The government may have rejected Coca-Cola India's appeal to statutorily dilute its equity for the third time in July, but the US cola giant pulled out all the stops to prevent this from happening. US Ambassador to India, Robert D. Blackwill, who wrote to Principal Secretary Brajesh Mishra on the matter, invoked the usual mantra of it is a "potentially serious investment problem of some significance to both our countries."

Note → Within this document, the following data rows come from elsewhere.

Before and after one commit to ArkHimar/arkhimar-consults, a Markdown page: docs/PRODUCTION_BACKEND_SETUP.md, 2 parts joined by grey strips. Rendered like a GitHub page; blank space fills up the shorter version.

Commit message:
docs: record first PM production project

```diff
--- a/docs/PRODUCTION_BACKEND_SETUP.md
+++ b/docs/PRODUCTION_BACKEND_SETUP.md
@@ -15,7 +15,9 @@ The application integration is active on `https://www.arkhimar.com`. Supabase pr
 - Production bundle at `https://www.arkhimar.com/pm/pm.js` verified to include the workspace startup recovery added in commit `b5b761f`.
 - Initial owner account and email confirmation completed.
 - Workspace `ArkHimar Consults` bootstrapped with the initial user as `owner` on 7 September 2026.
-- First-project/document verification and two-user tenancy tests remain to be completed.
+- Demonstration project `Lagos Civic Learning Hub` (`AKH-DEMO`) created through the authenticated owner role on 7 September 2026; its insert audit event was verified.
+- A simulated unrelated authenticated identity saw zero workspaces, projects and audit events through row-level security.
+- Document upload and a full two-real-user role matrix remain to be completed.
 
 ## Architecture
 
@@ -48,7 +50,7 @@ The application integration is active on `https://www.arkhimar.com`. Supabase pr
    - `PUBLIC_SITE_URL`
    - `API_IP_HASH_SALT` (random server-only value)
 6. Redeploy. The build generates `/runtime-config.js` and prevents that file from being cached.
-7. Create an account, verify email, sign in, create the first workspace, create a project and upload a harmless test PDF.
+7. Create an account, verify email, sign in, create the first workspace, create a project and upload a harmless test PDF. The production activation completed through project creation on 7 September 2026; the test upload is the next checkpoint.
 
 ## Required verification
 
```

In a letter written to Brajesh Mishra on May 30, Blackwill said, "it seems to me that in view of India's ongoing economic reforms and considerable efforts to attract and maintain greater levels of foreign direct investment, there should be some flexibility possible in resolving these issues in a way that is acceptable to both sides." Blackwill added that "while an argument has been made by some that an agreement is an agreement and, therefore, should be adhered to, it is clear that market conditions, and the rules and regulations governing the soft drink sector have changed considerably since 1997." While talking about liberalisation, he further added that "in fact, this sector is now almost completely liberalised. Moreover, new and even not-so-new entrants to the consumer goods market operate virtually unencumbered by the divestment obligation being imposed on Coca-Cola. This strikes me as an unfair disadvantage to Coca-Cola."
In another communication to Commerce Secretary Dipak Chatterjee on June 4, an Assistant Secretary for Market Access and Compliance, United States Department of Commerce, International Trade Administration, Washington DC, William H Lash III said, "I understand that this is the second time that Coca-Cola's waiver request has been denied. I find this to be very unfortunate, not just for the company but also for India's investment climate."
Under the conditions agreed between Coca-Cola India and the government in July 1997, Coca-Cola India had agreed to divest 49 per cent of its stake to resident Indian shareholders within five years, that is by the year 2002. However, due to its huge losses and fear of getting very low price of its shares in dull market conditions, Coca-Cola India appealed to the Government to waive off this condition. This appeal was rejected twice besides being deferred once early this year. Coke eventually had to give it up last month when it announced to place 49 per cent shares privately to its bottlers and employees.